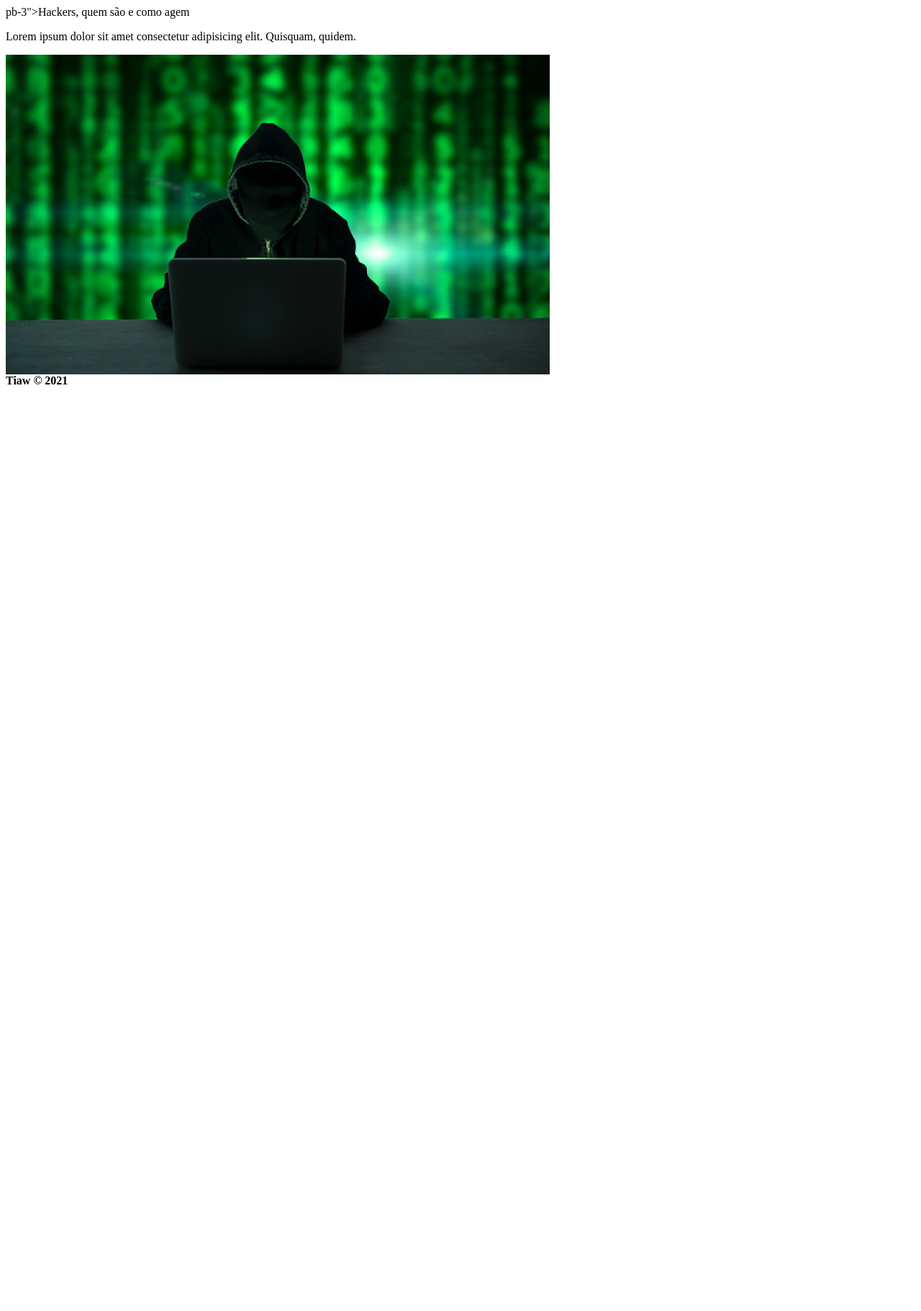
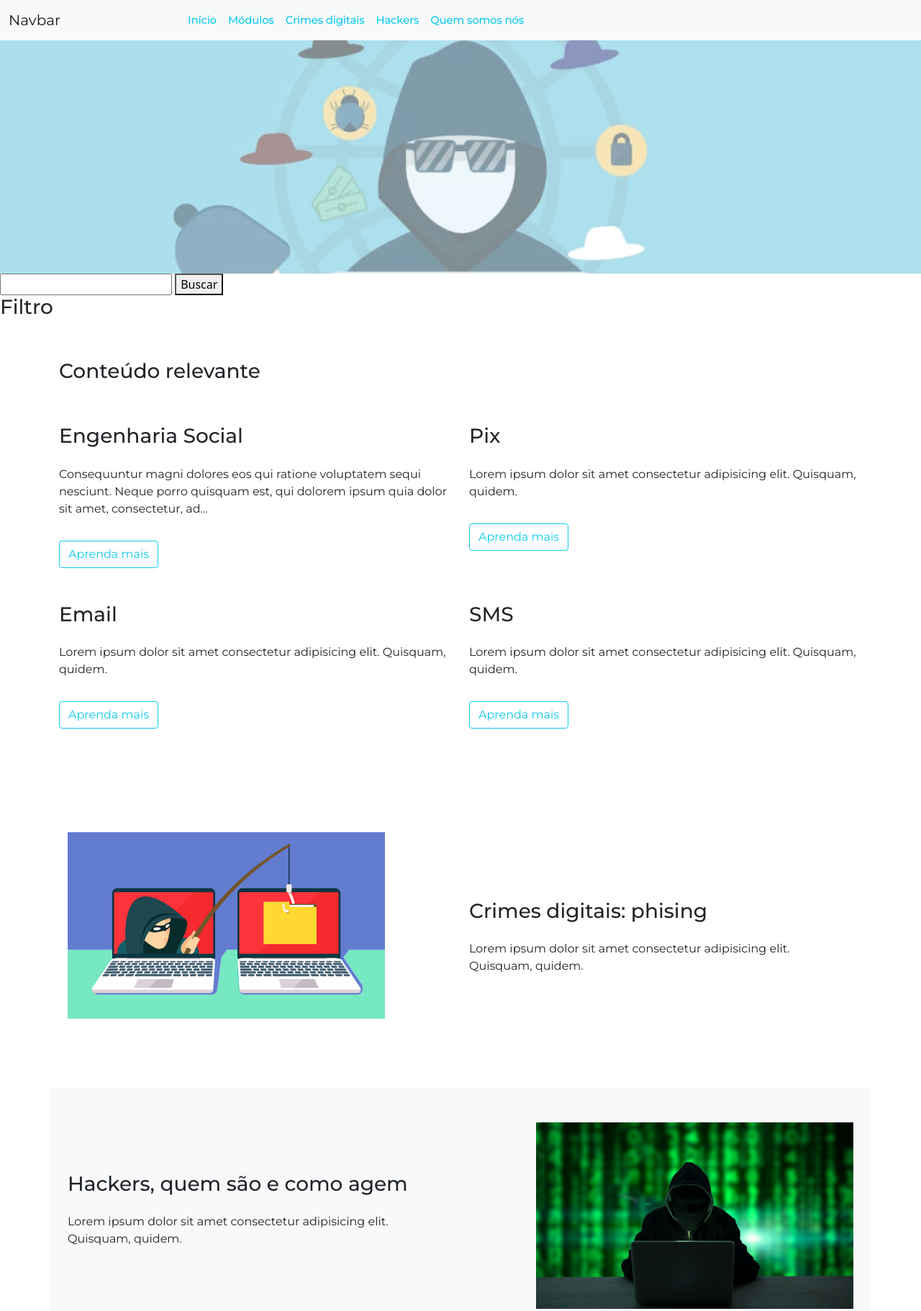
Before and after one commit to arthur-am/sprint-02-tiaw, a plain HTML site: page index.html in a window 1280 px wide. Shown: the top 1821 px of the page at 72% size. Before the commit the page ends 800 px from the top, so only its background shows below. Drawn offline with nearby package versions, Linux system fonts and the light colour scheme.

Commit message:
Update index.html

```diff
--- a/index.html
+++ b/index.html
@@ -1,4 +1,112 @@
-pb-3">Hackers, quem são e como agem</h3>
+<!doctype html>
+<html lang="en">
+  <head>
+    <meta charset="utf-8">
+    <meta name="viewport" content="width=device-width, initial-scale=1">
+
+    <!-- Bootstrap CSS -->
+    <link href="https://cdn.jsdelivr.net/npm/bootstrap@5.1.3/dist/css/bootstrap.min.css" rel="stylesheet" integrity="sha384-1BmE4kWBq78iYhFldvKuhfTAU6auU8tT94WrHftjDbrCEXSU1oBoqyl2QvZ6jIW3" crossorigin="anonymous">
+
+    <link href="./styles.css" rel="stylesheet">
+
+    <title>Sites Fakes - Tiaw</title>
+  </head>
+  <body>
+    <nav class="navbar navbar-expand-lg navbar-light bg-light">
+        <div class="container-fluid">
+          <a class="navbar-brand logo" href="#">Navbar</a>
+          <button class="navbar-toggler" type="button" data-bs-toggle="collapse" data-bs-target="#navbarSupportedContent" aria-controls="navbarSupportedContent" aria-expanded="false" aria-label="Toggle navigation">
+            <span class="navbar-toggler-icon"></span>
+          </button>
+          <div class="collapse navbar-collapse" id="navbarSupportedContent">
+            <ul class="navbar-nav me-auto mb-2 mb-lg-0">
+              <li class="nav-item menu-item">
+                <a class="nav-link text-info" aria-current="page" href="#banner">Início</a>
+              </li>
+
+              <li class="nav-item menu-item">
+                <a class="nav-link text-info" aria-current="page" href="#relevant-topics">Módulos</a>
+              </li>
+
+              <li class="nav-item menu-item">
+                <a class="nav-link text-info" aria-current="page" href="#phishing">Crimes digitais</a>
+              </li>
+
+              <li class="nav-item menu-item">
+                <a class="nav-link text-info" aria-current="page" href="#hackers">Hackers</a>
+              </li>
+
+              <li class="nav-item menu-item">
+                <a class="nav-link text-info" aria-current="page" href="#">Quem somos nós</a>
+              </li>
+
+
+            </ul>
+          </div>
+        </div>
+      </nav>
+
+    <div class="banner" id="banner">
+        <img src="./assets/banner.png" />
+        <div class="content">
+            <p>Ensinamentos sobre sites fakes, roubos de dados <br>na internet</p>
+            <button class="btn btn-info"><span>Aprenda mais</span></button>
+        </div>
+    </div>
+
+	<input id="keyword" type="text" />
+    <button id="search">
+      Buscar
+    </button>
+    <h3>Filtro</h3>
+    <div id="filteredList">
+    </div>
+
+    <div class="relevant-topics pt-5 pb-5" id="relevant-topics">
+        <div class="container">
+            <h3>Conteúdo relevante</h1>
+            <div class="row pt-5" id="relevant-row">
+
+            </div>
+        </div>
+    </div>
+
+    <div class="modal" id="myModal" tabindex="-1">
+        <div class="modal-lg modal-dialog modal-dialog-centered">
+          <div class="modal-content">
+            <div class="modal-header">
+              <h5 class="modal-title" id="relevant-title"></h5>
+              <button type="button" class="btn-close" data-bs-dismiss="modal" aria-label="Close"></button>
+            </div>
+            <div class="modal-body" id="relevant-body">
+              <p>Modal body text goes here.</p>
+            </div>
+          </div>
+        </div>
+      </div>
+
+    <div class="section container pt-5 pb-5 mb-5" id="phishing" onclick="window.location.href='./digital-crimes.html'">
+        <div class="container">
+            <div class="row justify-content-between">
+                <div class="col-md-5">
+                    <img  class="img-fluid" src="assets/first-section.png" />
+                </div>
+                <div class="col-md-6 pt-5">
+                    <div class="d-flex flex-column align-items-start justify-content-center h-100">
+                        <h3 class="pb-3">Crimes digitais: phising</h3>
+                        <p>Lorem ipsum dolor sit amet consectetur adipisicing elit. Quisquam, quidem.</p>
+                    </div>
+                </div>
+            </div>
+        </div>
+    </div>
+
+    <div class="section container pt-5 pb-5 bg-light" id="hackers" onclick="window.location.href='./hackers.html'">
+        <div class="container">
+            <div class="row d-flex justify-content-between order-sm-2">
+                <div class="col-md-6">
+                    <div class="d-flex flex-column align-items-start justify-content-center h-100">
+                        <h3 class="pb-3">Hackers, quem são e como agem</h3>
                         <p>Lorem ipsum dolor sit amet consectetur adipisicing elit. Quisquam, quidem.</p>
                     </div>
                 </div>
```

-------------------------

> **YOUR GOAL**
Could you output every record above exactly as written, leaving out the pictures?

> **RESULT BELOW**
Before and after one commit to arthur-am/sprint-02-tiaw, a plain HTML site: page index.html in a window 1280 px wide. Shown: the top 1821 px of the page at 72% size. Before the commit the page ends 800 px from the top, so only its background shows below. Drawn offline with nearby package versions, Linux system fonts and the light colour scheme.

Commit message:
Update index.html

```diff
--- a/index.html
+++ b/index.html
@@ -1,4 +1,112 @@
-pb-3">Hackers, quem são e como agem</h3>
+<!doctype html>
+<html lang="en">
+  <head>
+    <meta charset="utf-8">
+    <meta name="viewport" content="width=device-width, initial-scale=1">
+
+    <!-- Bootstrap CSS -->
+    <link href="https://cdn.jsdelivr.net/npm/bootstrap@5.1.3/dist/css/bootstrap.min.css" rel="stylesheet" integrity="sha384-1BmE4kWBq78iYhFldvKuhfTAU6auU8tT94WrHftjDbrCEXSU1oBoqyl2QvZ6jIW3" crossorigin="anonymous">
+
+    <link href="./styles.css" rel="stylesheet">
+
+    <title>Sites Fakes - Tiaw</title>
+  </head>
+  <body>
+    <nav class="navbar navbar-expand-lg navbar-light bg-light">
+        <div class="container-fluid">
+          <a class="navbar-brand logo" href="#">Navbar</a>
+          <button class="navbar-toggler" type="button" data-bs-toggle="collapse" data-bs-target="#navbarSupportedContent" aria-controls="navbarSupportedContent" aria-expanded="false" aria-label="Toggle navigation">
+            <span class="navbar-toggler-icon"></span>
+          </button>
+          <div class="collapse navbar-collapse" id="navbarSupportedContent">
+            <ul class="navbar-nav me-auto mb-2 mb-lg-0">
+              <li class="nav-item menu-item">
+                <a class="nav-link text-info" aria-current="page" href="#banner">Início</a>
+              </li>
+
+              <li class="nav-item menu-item">
+                <a class="nav-link text-info" aria-current="page" href="#relevant-topics">Módulos</a>
+              </li>
+
+              <li class="nav-item menu-item">
+                <a class="nav-link text-info" aria-current="page" href="#phishing">Crimes digitais</a>
+              </li>
+
+              <li class="nav-item menu-item">
+                <a class="nav-link text-info" aria-current="page" href="#hackers">Hackers</a>
+              </li>
+
+              <li class="nav-item menu-item">
+                <a class="nav-link text-info" aria-current="page" href="#">Quem somos nós</a>
+              </li>
+
+
+            </ul>
+          </div>
+        </div>
+      </nav>
+
+    <div class="banner" id="banner">
+        <img src="./assets/banner.png" />
+        <div class="content">
+            <p>Ensinamentos sobre sites fakes, roubos de dados <br>na internet</p>
+            <button class="btn btn-info"><span>Aprenda mais</span></button>
+        </div>
+    </div>
+
+	<input id="keyword" type="text" />
+    <button id="search">
+      Buscar
+    </button>
+    <h3>Filtro</h3>
+    <div id="filteredList">
+    </div>
+
+    <div class="relevant-topics pt-5 pb-5" id="relevant-topics">
+        <div class="container">
+            <h3>Conteúdo relevante</h1>
+            <div class="row pt-5" id="relevant-row">
+
+            </div>
+        </div>
+    </div>
+
+    <div class="modal" id="myModal" tabindex="-1">
+        <div class="modal-lg modal-dialog modal-dialog-centered">
+          <div class="modal-content">
+            <div class="modal-header">
+              <h5 class="modal-title" id="relevant-title"></h5>
+              <button type="button" class="btn-close" data-bs-dismiss="modal" aria-label="Close"></button>
+            </div>
+            <div class="modal-body" id="relevant-body">
+              <p>Modal body text goes here.</p>
+            </div>
+          </div>
+        </div>
+      </div>
+
+    <div class="section container pt-5 pb-5 mb-5" id="phishing" onclick="window.location.href='./digital-crimes.html'">
+        <div class="container">
+            <div class="row justify-content-between">
+                <div class="col-md-5">
+                    <img  class="img-fluid" src="assets/first-section.png" />
+                </div>
+                <div class="col-md-6 pt-5">
+                    <div class="d-flex flex-column align-items-start justify-content-center h-100">
+                        <h3 class="pb-3">Crimes digitais: phising</h3>
+                        <p>Lorem ipsum dolor sit amet consectetur adipisicing elit. Quisquam, quidem.</p>
+                    </div>
+                </div>
+            </div>
+        </div>
+    </div>
+
+    <div class="section container pt-5 pb-5 bg-light" id="hackers" onclick="window.location.href='./hackers.html'">
+        <div class="container">
+            <div class="row d-flex justify-content-between order-sm-2">
+                <div class="col-md-6">
+                    <div class="d-flex flex-column align-items-start justify-content-center h-100">
+                        <h3 class="pb-3">Hackers, quem são e como agem</h3>
                         <p>Lorem ipsum dolor sit amet consectetur adipisicing elit. Quisquam, quidem.</p>
                     </div>
                 </div>
```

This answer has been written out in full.